Inflation: what to do when it’s hard to save right now?


Inflation obliges, the French and the French are struggling to put money aside. Due to the war in Ukraine, which is causing severe disruption in certain sectors of the global economy, and anti-covid policies practically during the health crisis, the whole world is now facing an almost uncontrollable rise in prices. … which tirelessly erodes savers’ ability to invest and the purchasing power of all taxpayers. Therefore, indicates the specialized site Best Rate, pessimism invites itself among the latter; especially when they do not benefit from strong incomes.

Many savings products among those that French people are most fond of, such as life insurance or Livret A for example, are now showing a negative real return. Concretely, this therefore means that savers are losing money due to inflation, estimated at 5.8% over one year at least from August 2022, recalls BFMTV. Does this mean that you urgently need to change your strategy and start transferring your savings now? The answer of Alexandre Delaigue, economist and associate professor of economics-management at the University of Lille 1.

“For the moment, it is undeniable, inflation is reducing the purchasing power of savings. Therefore, the best way to save money is to target activities that are not very affected by this phenomenon. Then, it seems important to me not to lose sight of the long-term dimension of savings. A number of investments will see their rates adapt gradually. They will not catch up with inflation right away, but eventually things should settle down, ”said the professor, who also taught at the Saint-Cyr Coëtquidan academy. He thinks in particular of LEP, the rate of which is almost equivalent to inflation today.

“The period, it is a fact, is going to be quite difficult. A general depletion of savings is to be expected and products whose return is based on fixed interest or on interest adjusted periodically on given dates will not be the most attractive. However, it is possible to invest your money elsewhere”, emphasizes Alexandre Delaigue.

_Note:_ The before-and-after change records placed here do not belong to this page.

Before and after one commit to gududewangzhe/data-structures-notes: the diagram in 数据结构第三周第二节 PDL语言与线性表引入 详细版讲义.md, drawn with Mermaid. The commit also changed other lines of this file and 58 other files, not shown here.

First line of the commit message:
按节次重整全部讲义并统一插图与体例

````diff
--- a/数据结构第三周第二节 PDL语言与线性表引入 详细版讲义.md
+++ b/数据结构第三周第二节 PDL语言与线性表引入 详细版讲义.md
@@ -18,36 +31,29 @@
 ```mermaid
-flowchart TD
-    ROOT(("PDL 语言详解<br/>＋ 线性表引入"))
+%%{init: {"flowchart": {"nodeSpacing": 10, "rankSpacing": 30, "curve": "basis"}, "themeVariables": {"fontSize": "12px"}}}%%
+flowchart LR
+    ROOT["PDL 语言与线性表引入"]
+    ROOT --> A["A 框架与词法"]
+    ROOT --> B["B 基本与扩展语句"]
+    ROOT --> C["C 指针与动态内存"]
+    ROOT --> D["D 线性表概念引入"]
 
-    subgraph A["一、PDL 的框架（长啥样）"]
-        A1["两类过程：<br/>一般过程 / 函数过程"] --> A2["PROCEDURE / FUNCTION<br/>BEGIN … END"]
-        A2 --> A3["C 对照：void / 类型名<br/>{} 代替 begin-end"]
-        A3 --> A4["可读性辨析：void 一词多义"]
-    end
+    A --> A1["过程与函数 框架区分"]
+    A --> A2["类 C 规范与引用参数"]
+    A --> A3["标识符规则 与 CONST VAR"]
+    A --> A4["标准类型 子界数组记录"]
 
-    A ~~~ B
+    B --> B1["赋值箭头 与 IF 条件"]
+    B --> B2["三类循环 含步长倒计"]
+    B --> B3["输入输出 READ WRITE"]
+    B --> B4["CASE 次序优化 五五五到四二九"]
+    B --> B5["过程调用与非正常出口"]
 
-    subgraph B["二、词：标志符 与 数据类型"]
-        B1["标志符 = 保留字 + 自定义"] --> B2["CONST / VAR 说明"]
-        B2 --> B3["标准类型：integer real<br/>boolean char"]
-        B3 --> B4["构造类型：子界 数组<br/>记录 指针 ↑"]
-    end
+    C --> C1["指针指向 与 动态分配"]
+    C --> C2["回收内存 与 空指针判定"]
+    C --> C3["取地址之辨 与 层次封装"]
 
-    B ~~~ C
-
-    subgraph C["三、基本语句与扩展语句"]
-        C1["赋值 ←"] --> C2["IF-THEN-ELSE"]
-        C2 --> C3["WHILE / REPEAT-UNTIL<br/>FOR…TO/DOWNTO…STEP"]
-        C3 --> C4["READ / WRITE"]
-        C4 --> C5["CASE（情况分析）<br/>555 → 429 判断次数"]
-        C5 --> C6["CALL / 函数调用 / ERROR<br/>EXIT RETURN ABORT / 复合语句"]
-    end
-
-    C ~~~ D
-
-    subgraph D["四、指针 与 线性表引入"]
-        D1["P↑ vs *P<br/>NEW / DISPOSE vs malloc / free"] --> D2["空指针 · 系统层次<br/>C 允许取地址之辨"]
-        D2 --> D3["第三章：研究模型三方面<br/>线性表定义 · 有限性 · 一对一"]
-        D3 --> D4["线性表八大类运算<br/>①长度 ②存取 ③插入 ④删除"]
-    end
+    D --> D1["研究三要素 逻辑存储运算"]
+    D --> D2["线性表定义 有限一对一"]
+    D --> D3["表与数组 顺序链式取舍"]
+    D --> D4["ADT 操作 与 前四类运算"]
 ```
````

“Some long-term products, such as equities, remain possible and attractive at this time. Business profitability depends on turnover, which follows inflation. Because the margins increase with the latter, the value of the shares should inevitably go up over time. It is also important to note that not all companies are equal, in that they are not all affected in the same way by the rise in prices”, continues the specialist, who mentions Total, whose “super-profits” are the subject of a thousand and one debates today, or Apple whose “pricing power” is significant.

“There is also real estate or real assets. In the case of the first, which must then constitute a long-term perspective, there is no reason for inflation to depreciate its value”, he continues.

A question remains, therefore: should we give up on the Livret A, the Livret de développement durable et solidaire or life insurance, whose real returns are no longer sufficient to counter inflation? Is it more relevant to stop feeding them to leave everything behind and buy a (new?) apartment? Not necessarily, believes Alexandre Delaigue.

“If you stop feeding your regulated savings account, you have to plan something else or invest that money. A current account or a safe would be a gross error: it is the assurance of further devaluing one’s savings. Of course, we can always say to ourselves that it would be daring to recover all our money to invest in an apartment, but we must not lose sight of the fact that such an operation has a cost… and that the game is probably not worth it. not the candle if the inflationary wave remains punctual”, explains the teacher, for whom the scenario of endemic inflation is to be ruled out.

“In the current state of things, it is better to take the shock, turn around and not give in to the siren song. It is not intelligent to embark on risky choices that one would probably not have made in normal times. Let inflation calm down, there is no need to think about long-term strategies yet,” he concludes.